The results ended an unusually fast 10-week primary contest to fill the Senate seat that became vacant with the death of Frank R. Lautenberg in June. The winner of the October general election will serve the remaining 17 months of the late senator’s term and will have to run for re-election in November 2014 to keep the seat.

Voter turnout, which was projected to be more than 300,000, was higher than expected for a primary election in the dead of summer.

Mr. Booker had publicly declared his intention to run for the Senate seat even before Mr. Lautenberg’s death. After Gov. Chris Christie announced the quick timetable to fill the vacant seat — a move the Republican made in part to avoid appearing on the same ballot as Mr. Booker in November, when he will be seeking re-election to a second term — the other Democrats announced that they were joining the race.

But from the start, Mr. Booker had significant political advantages: a name that is recognizable statewide, a formidable fund-raising operation, a knack for drawing news media attention and more than a million Twitter followers. In one measure of Mr. Booker’s star power, his campaign drew support from his prominent friends, including Oprah Winfrey, who hosted a fund-raiser for him.

Mr. Booker shored up his early lead in the polls by spending at least $5 million to date, compared to the combined $4 million spent by his two chief rivals, Mr. Pallone and Mr. Holt. (Ms. Oliver, who has feuded with Mr. Booker, spent only about $25,000 and campaigned little in the final days.)

Throughout the race, Mr. Booker’s three rivals — all serious political forces in New Jersey — struggled to shift the focus on their own qualifications, prompting increasingly direct attacks on Mr. Booker’s record and business interests, including his ownership stake in an Internet start-up that had been created with financial backing of his powerful friends while he was in office.

Mr. Booker’s campaign pushed back hard against the attacks, saying there was nothing improper about his financial dealings and noting that he had given much of his income to charity and used his media appearances to focus attention on Newark. As he campaigned, he portrayed what his opponents saw as a weakness — that he was insufficiently liberal on issues important to Democrats like gun control and unions — as a strength. He argued that his pragmatic brand of politics, favoring practical solutions over ideology, had enabled him to lift the fortunes of Newark, the state’s largest city.

His message seemed to register with voters. Juan Valdes, a 38-year-old Palisades Park resident who voted for Mr. Booker, said that the mayor’s record in Newark far outweighed any criticism his rivals had.

“You can actually see the changes” in Newark, he said outside a polling place. “How he turned Newark, of all places, around to where it is, I figured he could do some good for the rest of us.”

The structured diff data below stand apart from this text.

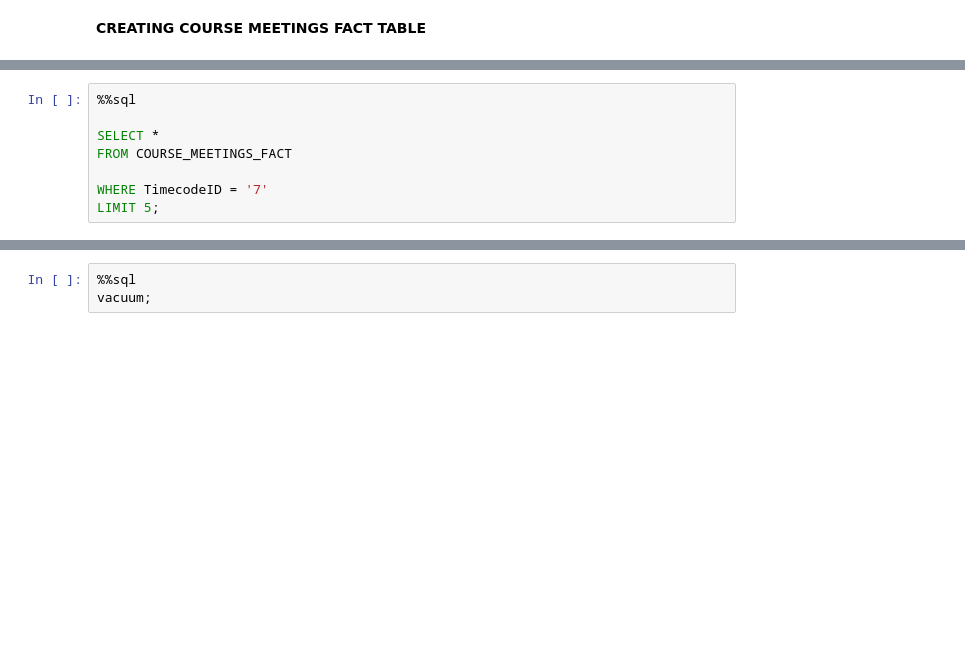
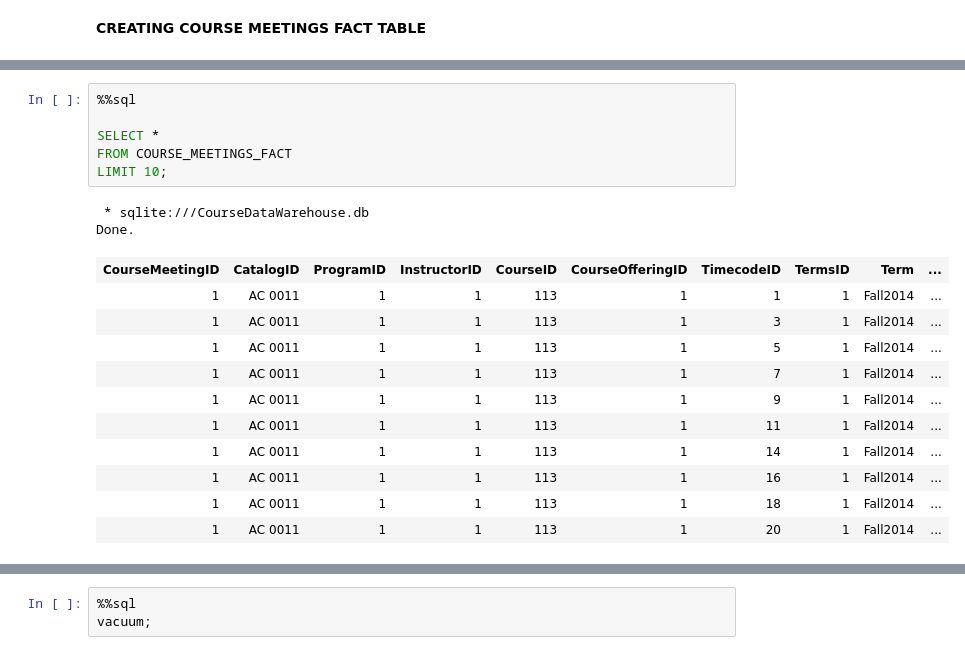
Before and after one commit to fairfield-ba510-spring2020/term-project-teamgamecancelled, a Jupyter notebook: CourseDataWarehouse.ipynb, the cells around one changed output, grey strips where cells are left out. Saved outputs shown, nothing was run; the diff lists cells and outputs as text; blank space fills up the shorter version.

```diff
--- a/CourseDataWarehouse.ipynb
+++ b/CourseDataWarehouse.ipynb
@@ -405,8 +421,20 @@ FROM CourseData.COURSE_MEETINGS
 # %%
 %%sql
 
 SELECT *
 FROM COURSE_MEETINGS_FACT
-
-WHERE TimecodeID = '7'
-LIMIT 5;
+LIMIT 10;
+# %% [output]
+ * sqlite:///CourseDataWarehouse.db
+Done.
+| CourseMeetingID | CatalogID | ProgramID | InstructorID | CourseID | CourseOfferingID | TimecodeID | TermsID | Term | ... |
+| 1 | AC 0011 | 1 | 1 | 113 | 1 | 1 | 1 | Fall2014 | ... |
+| 1 | AC 0011 | 1 | 1 | 113 | 1 | 3 | 1 | Fall2014 | ... |
+| 1 | AC 0011 | 1 | 1 | 113 | 1 | 5 | 1 | Fall2014 | ... |
+| 1 | AC 0011 | 1 | 1 | 113 | 1 | 7 | 1 | Fall2014 | ... |
+| 1 | AC 0011 | 1 | 1 | 113 | 1 | 9 | 1 | Fall2014 | ... |
+| 1 | AC 0011 | 1 | 1 | 113 | 1 | 11 | 1 | Fall2014 | ... |
+| 1 | AC 0011 | 1 | 1 | 113 | 1 | 14 | 1 | Fall2014 | ... |
+| 1 | AC 0011 | 1 | 1 | 113 | 1 | 16 | 1 | Fall2014 | ... |
+| 1 | AC 0011 | 1 | 1 | 113 | 1 | 18 | 1 | Fall2014 | ... |
+| 1 | AC 0011 | 1 | 1 | 113 | 1 | 20 | 1 | Fall2014 | ... |
```
Also changed, not shown: parts of 15 cells of this notebook, 5 other files.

Mr. Booker’s political rise has been unconventional. After graduating from Yale Law School in 1997, he moved to Newark, where he lived in a housing project and became a community activist, making a successful bid for a City Council seat a year later. He positioned himself as an outsider, challenging the city’s political establishment. In 2002, he ran against Sharpe James, the powerful Newark mayor who had been dogged by scandal. Mr. Booker lost that race, but four years later won his second bid for the office and later a second term.

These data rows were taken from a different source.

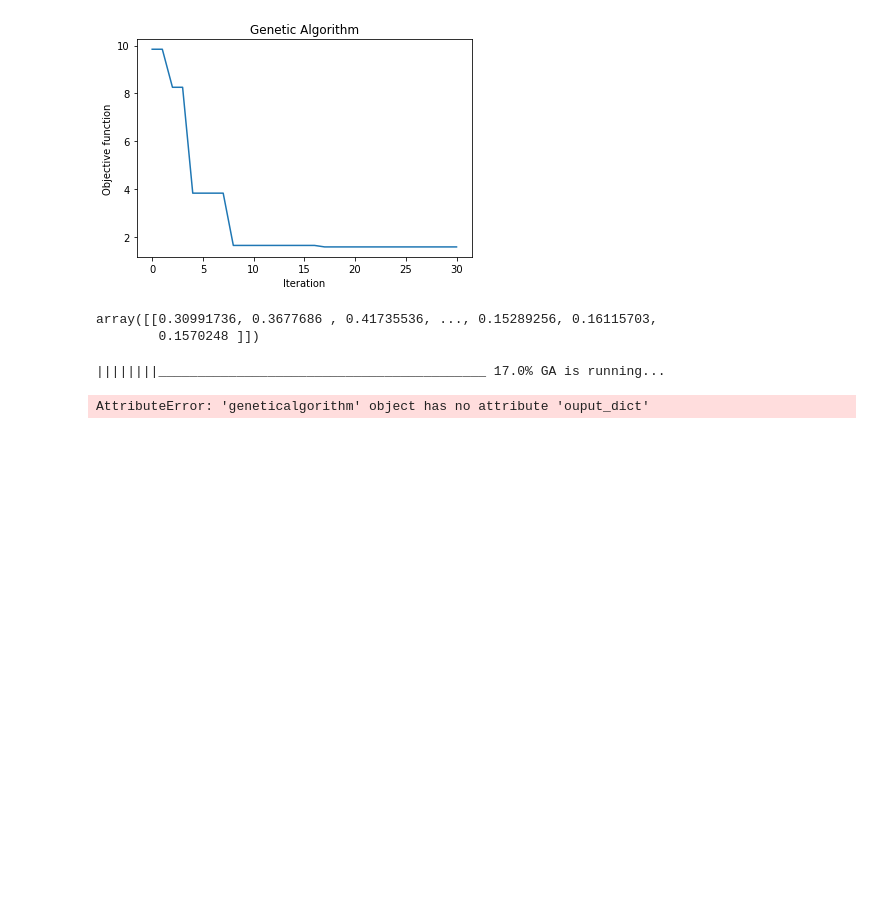
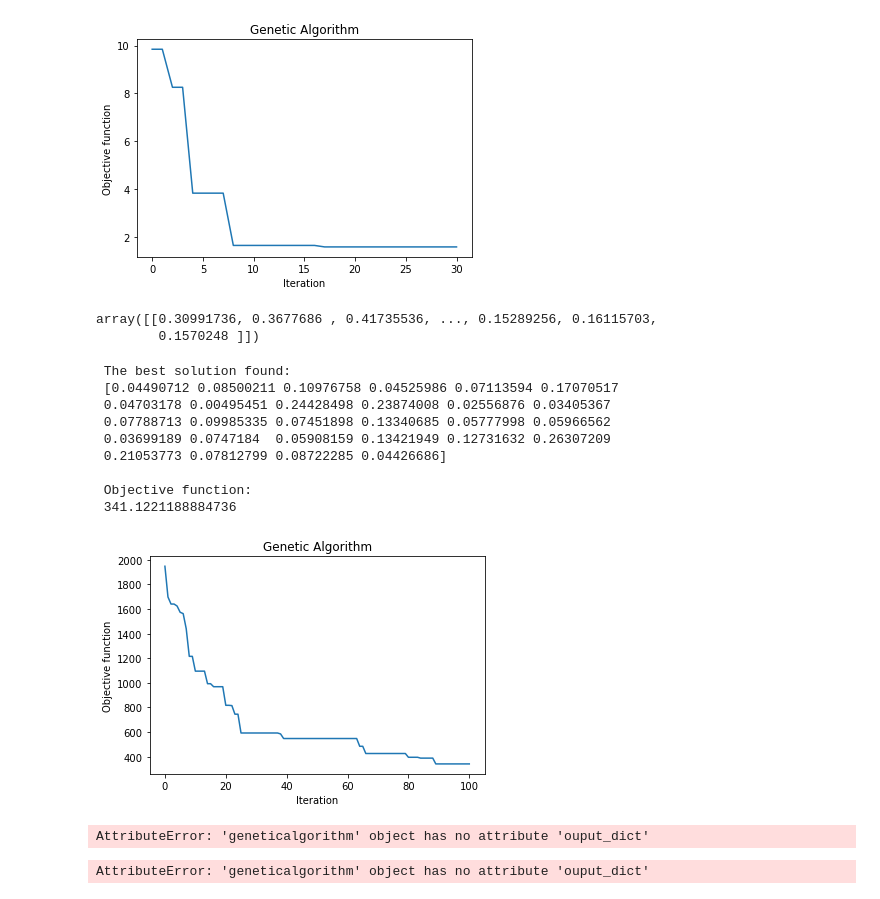
Before and after one commit to cse6740/Main, a Jupyter notebook: Project/project.ipynb, the cells around one changed output. Drawn from its saved outputs; the diff is of its cells as text; code cells hidden in the pictures; blank space fills up the shorter version.

```diff
--- a/Project/project.ipynb
+++ b/Project/project.ipynb
@@ -312,35 +315,45 @@ array([[0.30991736, 0.3677686 , 0.41735536, ..., 0.15289256, 0.16115703,
 def fittness(x,y):
     dist = np.linalg.norm(x - y)
     return dist
 def maxvalue(x):
     data, target,shape= load_data('data/face_data/face_data.csv')
     test=data.values[29]
     data=data.values[:28]
     testsample=np.dot(x,data)
     return fittness(data,testsample)
 
 varbound=np.array([[0,1]]*28)
 
 algorithm_param = {'max_num_iteration': 100,\
-                   'population_size':1000,\
+                   'population_size':100,\
                    'mutation_probability':0.1,\
                    'elit_ratio': 0.01,\
                    'crossover_probability': 0.5,\
                    'parents_portion': 0.3,\
                    'crossover_type':'uniform',\
                    'max_iteration_without_improv':None}
 
 model=ga(function=maxvalue,\
             dimension=28,\
             variable_type='real',\
             variable_boundaries=varbound,\
             algorithm_parameters=algorithm_param)
 
 model.run()
 convergence=model.report
 solution=model.ouput_dict
 # %% [output]
-||||||||__________________________________________ 17.0% GA is running...
+ The best solution found:
+ [0.04490712 0.08500211 0.10976758 0.04525986 0.07113594 0.17070517
+ 0.04703178 0.00495451 0.24428498 0.23874008 0.02556876 0.03405367
+ 0.07788713 0.09985335 0.07451898 0.13340685 0.05777998 0.05966562
+ 0.03699189 0.0747184  0.05908159 0.13421949 0.12731632 0.26307209
+ 0.21053773 0.07812799 0.08722285 0.04426686]
+
+ Objective function:
+ 341.1221188884736
+[figure, added]
+AttributeError: 'geneticalgorithm' object has no attribute 'ouput_dict'
 # %%
 convergence=model.report
 solution=model.ouput_dict
```
Also changed, not shown: parts of 3 cells of this notebook.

Mr. Booker’s public profile has always been much larger than would be expected for the mayor of a medium-size city. He is a regular on cable television shows, is in great demand on the speaking circuit and has long been mentioned as a possible presidential candidate. His ascension to the Senate would make him one of the most recognizable figures in a chamber known for its exclusivity.

Randy Leonard contributed reporting.

This article has been revised to reflect the following correction:

Correction: August 13, 2013

An earlier version of this article misstated the name of the location where Mr. Booker was to give his victory speech. It is Championship Plaza, not Champion Plaza.